Business and Modern Slavery
Slavery has historically been associated with physical restraints but increasingly, people are being forced into slave like conditions with the use of coercion or threats. Modern day slavery takes many forms including forced labour, debt bondage, sexual exploitation and human trafficking. When it comes to business, what many people don’t realise is that paying workers below the minimum wage, forcing them to work or exposing them to unsafe working conditions could also leave them vulnerable to prosecution under today’s slavery legislation.
Unethical business practices in the fashion industry
In 2010, Channel 4’s Dispatches sent an undercover reporter into Leicester’s garment factories, they unearthed high street garments that were being produced by workers being paid only £2.50 per hour.
Only last year Dispatches again uncovered similar issues; they revealed that large fashion entities had underpaid workers within their supply chain. In another undercover operation they discovered that multiple garment factories based in Leicester, were paying their workers as little as £3 per hour – below half the National Minimum wage of £7.50. These factories were again producing clothes to be sold by both high street retailers and online brands.
Both fashion brands identified in 2017 responded to the investigation stating that the factories in question had been subcontracted and were not one of their authorised suppliers.
The link between unethical business practices and brand image
A brand’s image is collated from all aspects of the business, from its beliefs and goals to its logo and colour scheme. Consumers make associations with the brand - but what happens when those associations are negative?
Nike fell victim to the potentially detrimental effects of negative brand image in the 1990’s. Currently worth $28 billion, Nike is undoubtedly a global leader in the world of sports footwear and clothing. Nonetheless, during the 1990s it was alleged that the company had major human rights abuses within its oversea supply chains. Once this information was revealed to the public, Nike’s brand reputation rapidly declined, leading customers to boycott stores.
This resulted in momentous consequences for the retailer including a direct decline in sales. The brand’s apparent deterioration lasted until 1998 when CEO Phil Knight recognised the need to improve public image in order to regain customers.
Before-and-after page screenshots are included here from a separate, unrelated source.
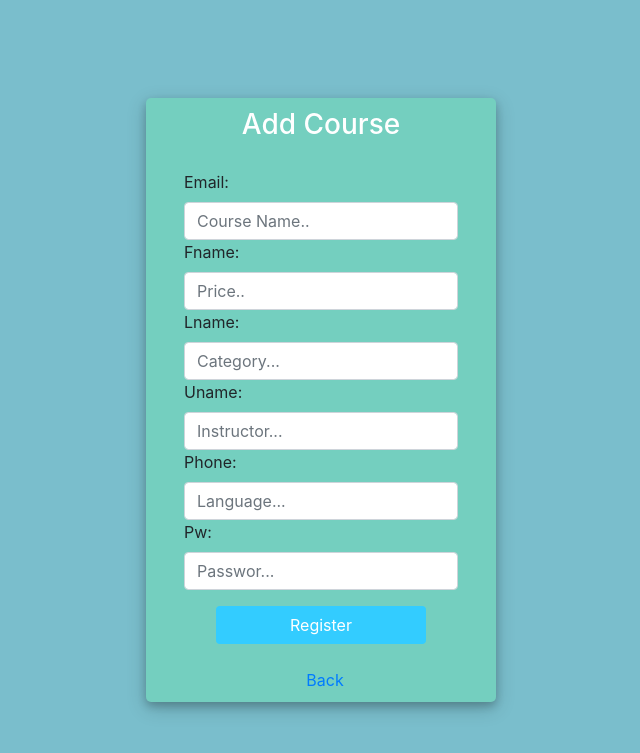
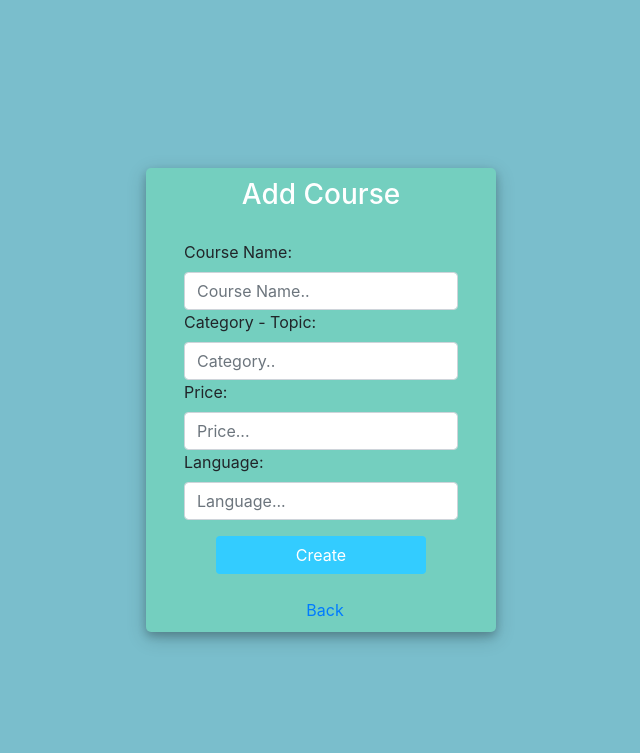
Before and after one commit to AhmetIsk/CS353_Peaky_Learn, a Django app: page /addCourse/ in a window 1280 px wide. Shown: the top 753 px of the page, without its empty margins (319-959 px from the left). Run offline with Django 3.2, Linux system fonts and the light colour scheme; some libraries are stand-ins or nearby versions.

Commit message:
course creation by educator entity-completed

```diff
--- a/PeakyLearn/create_tables.py
+++ b/PeakyLearn/create_tables.py
@@ -55,12 +55,12 @@ if __name__=='__main__':
                 course_id INTEGER PRIMARY KEY AUTOINCREMENT,\
                 courseName VARCHAR(50) NOT NULL,\
                 category VARCHAR(50) NOT NULL,\
-                price INTEGER,\
+                price VARCHAR(20) NOT NULL,\
+                language VARCHAR(20) NOT NULL,\
                 lec_cnt INTEGER,\
                 certificate_id VARCHAR(50) NOT NULL,\
                 rate INTEGER NOT NULL,\
                 edu_id INTEGER NOT NULL,\
-                language VARCHAR(20) NOT NULL,\
                 FOREIGN KEY (edu_id) REFERENCES educator(educator_id));')
 
     exec_query('CREATE TABLE IF NOT EXISTS lecture(\
--- a/PeakyLearn/forms.py
+++ b/PeakyLearn/forms.py
@@ -1,7 +1,4 @@
 from django import forms
-
-
-
 
 class UserForm(forms.Form):
     email = forms.EmailField(max_length=254)
@@ -13,4 +10,19 @@ class UserForm(forms.Form):
 
     def get_fields(self):
         return { 'email': self.email, 'fname': self.fname, 'lname': self.lname,
-                'uname': self.uname, 'phone': self.phone, 'pw': self.pw }
+              'uname': self.uname, 'phone': self.phone, 'pw': self.pw }
+
+class AddCourseForm(forms.Form):
+    courseName = forms.CharField(max_length= 50, label = "Course Name")
+    category = forms.CharField(max_length= 50, label = "Category - Topic")
+    price = forms.CharField(max_length= 50,label = "Price")
+    language = forms.CharField(max_length= 50, label = "Language")
+
+    values = {
+
+            'courseName' : courseName,
+            'category' : category,
+            'price' : price,
+            'language' : language
+
+    }
--- a/PeakyLearn/templates/PeakyLearn/addCourse.html
+++ b/PeakyLearn/templates/PeakyLearn/addCourse.html
@@ -81,7 +81,7 @@
 
 
                     <div class="d-flex justify-content-center mt-3 login_container">
-                        <input class="btn login_btn" type="submit" value="Register">
+                        <input class="btn login_btn" type="submit" value="Create">
                     </div>
                 </form>
             </div>
@@ -90,7 +90,7 @@
 
             <div class="mt-4">
                 <div class="d-flex justify-content-center links">
-                    <a href="{% url 'adminMainPage' %}" class="ml-2">Back</a>
+                    <a href="{% url 'educatorMainPage' %}" class="ml-2">Back</a>
                 </div>
             </div>
         </div>
@@ -104,13 +104,9 @@
 		//Query All input fields
 		var form_fields = document.getElementsByTagName('input')
 		form_fields[1].placeholder='Course Name..';
-		form_fields[2].placeholder='Price..';
-		form_fields[3].placeholder='Category...';
-		form_fields[4].placeholder='Instructor...';
-		form_fields[5].placeholder='Instructor ID';
-		form_fields[5].placeholder='Language...';
-		form_fields[6].placeholder='Passwor...';
-
+		form_fields[2].placeholder='Category..';
+		form_fields[3].placeholder='Price...';
+		form_fields[4].placeholder='Language...';
 
 		for (var field in form_fields){
 			form_fields[field].className += ' form-control'
--- a/PeakyLearn/templates/PeakyLearn/adminMainPage.html
+++ b/PeakyLearn/templates/PeakyLearn/adminMainPage.html
@@ -6,6 +6,6 @@
     This page is opened when admin enter the system
 </head>
 <body>
-<td><a href="/addCourse/" class = "btn btn-danger">Add New Course</a></td>
+    ....
 </body>
 </html>
--- a/PeakyLearn/urls.py
+++ b/PeakyLearn/urls.py
@@ -1,6 +1,5 @@
 from django.urls import path
 from . import views
-
 from django.conf.urls.static import static
 from django.conf import settings
 
@@ -16,6 +15,7 @@ urlpatterns = [
     path('userLogout/', views.userLogout, name='logout'),
     path('addCourse/', views.addCourse, name='addCourse'),
     path('adminMainPage/', views.adminMainPage, name='adminMainPage'),
+    path('educatorMainPage/', views.educatorMainPage, name='educatorMainPage'),
 
 
 ]
--- a/PeakyLearn/views.py
+++ b/PeakyLearn/views.py
@@ -3,7 +3,8 @@ from sqlite3 import Error
 
 from django.http import HttpResponse
 from django.shortcuts import render
-from .forms import UserForm
+from .forms import UserForm, AddCourseForm
+
 from django.contrib.auth import login,authenticate,logout
 from django.contrib import messages
 
@@ -38,7 +39,7 @@ def exec_query(sql_query):
 
 def login(request):
     if request.method == 'POST':
-        ""
+        """
         exec_query('CREATE TABLE user(\
                         user_id INTEGER PRIMARY KEY AUTOINCREMENT,\
                         username VARCHAR(50) UNIQUE NOT NULL,\
@@ -48,7 +49,7 @@ def login(request):
                         lastName VARCHAR(50) NOT NULL,\
                         email VARCHAR(50) NOT NULL,\
                         phone VARCHAR(50));')
-        ""
+        """
         username = request.POST.get('username')
         password = request.POST.get('password')
 
@@ -115,9 +116,39 @@ def adminMainPage(request):
     context = {}
     return render(request, 'PeakyLearn/adminMainPage.html', context)
 
+
+def educatorMainPage(request):
+    context = {}
+    return render(request, 'PeakyLearn/educatorMainPage.html', context)
+
 def addCourse(request):
 
-    if request.method == 'GET':
-            form = UserForm()
+    if request.method == 'POST':
+
+        form = AddCourseForm(request.POST)
+        if form.is_valid():
+            courseName = form.cleaned_data.get('courseName')
+            category = form.cleaned_data.get('category')
+            price = form.cleaned_data.get('price')
+            language = form.cleaned_data.get('language')
+
+            query = "INSERT INTO course (courseName, category, price, language, lec_cnt, certificate_id, rate, edu_id) VALUES (?,?,?,?,?,?,?,?);"
+            connection = sqlite3.connect('db.sqlite3')
+            cursor = connection.cursor()
+            params2 = [courseName, category,price,language, 0,"1",0,0,]
+            try:
+                cursor.execute(query, params2)
+                print("successful- course created")
+            except sqlite3.IntegrityError:
+                print("unsuccessful-course is not created")
+                    #return HttpResponse('Username already exists!', status=409)
+
+            connection.commit()
+            connection.close()
+
+            return HttpResponse("Course Creation Succesful. Back to Main: <a href='/educatorMainPage'>Back</a>")
+
+    elif request.method == 'GET':
+            form = AddCourseForm()
             context = { 'form': form }
             return render( request, 'PeakyLearn/addCourse.html', context )
```
Also changed, not shown: PeakyLearn/templates/PeakyLearn/educatorMainPage.html (added, +22 -0 lines).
Occurrences below levels of visibility
One thing is clear: consumers are no longer satisfied to be purchasing products from retailers who could be viewed as being complacent in modern slavery. Branding expert Jeetendr Sehedv described Nike’s negative brand image as “one of the biggest challenges” that the company has faced as it seemed “impossible they could ever shake the perception”. Then Nike CEO Phil Knight acknowledged that the Nike product became “synonymous with slave wages, forced overtime and arbitrary abuse” and the effect that this was having on the brand.
Consumers do not differentiate between the ethical practices of a retailer and its suppliers, they do associate a brand with the unethical practices of those further down its supply chain.
A recent study found that unsustainable behaviour can cause consumers to engage in behaviour such as boycotting, with three quarters of participants indicating that they would not purchase from the offending business again.
Companies need to ask whether they are really managing the situation and in control, or just hoping they are not the ones who get caught.
Roy Williams, managing director of Vendigital
Ensuring ethical business practices
The financial implications of brand damage can be colossal.
Car maker VW are expected to have lost $10 billion in brand value since the emissions scandal in 2015. Businesses that practice unethically and unsustainably could see a negative impact on their own success. shareholders and investors need to feel they can trust a business and have confidence in them. By not tackling these areas shareholders and investors might lose trust, lose interest and in turn, decide not to invest.
This can be the same with employee engagement and retention. If an employee feels that it’s employer isn’t pushing to do the right thing, by ensuring their supply chain treats the people and the planet with respect or fairness, they may feel a lack of motivation that could result in them deciding to leave.
When employees see, hear or experience negative behaviour or practices misaligned with their principles, their trust and loyalty to the company erode. Hence ethics = higher engagement + retention.
Deborah Webster, business culture specialist
Transparency is key
It is important to recognise that there are examples of how positive behaviour and an openness to address potential issues can have a highly positive impact.
If a business has a good sense of social responsibility and is helping contribute towards a better world, the customers are going to be happy, the business will gain trust and loyalty not only with its customers, but with staff and investors. Potentially leading to an improved brand reputation and potentially leading to extra investment or funding.
One thing is clear; to ensure a reputable brand image is maintained, retailers must obtain visibility of their entire supply chain and all of those within it.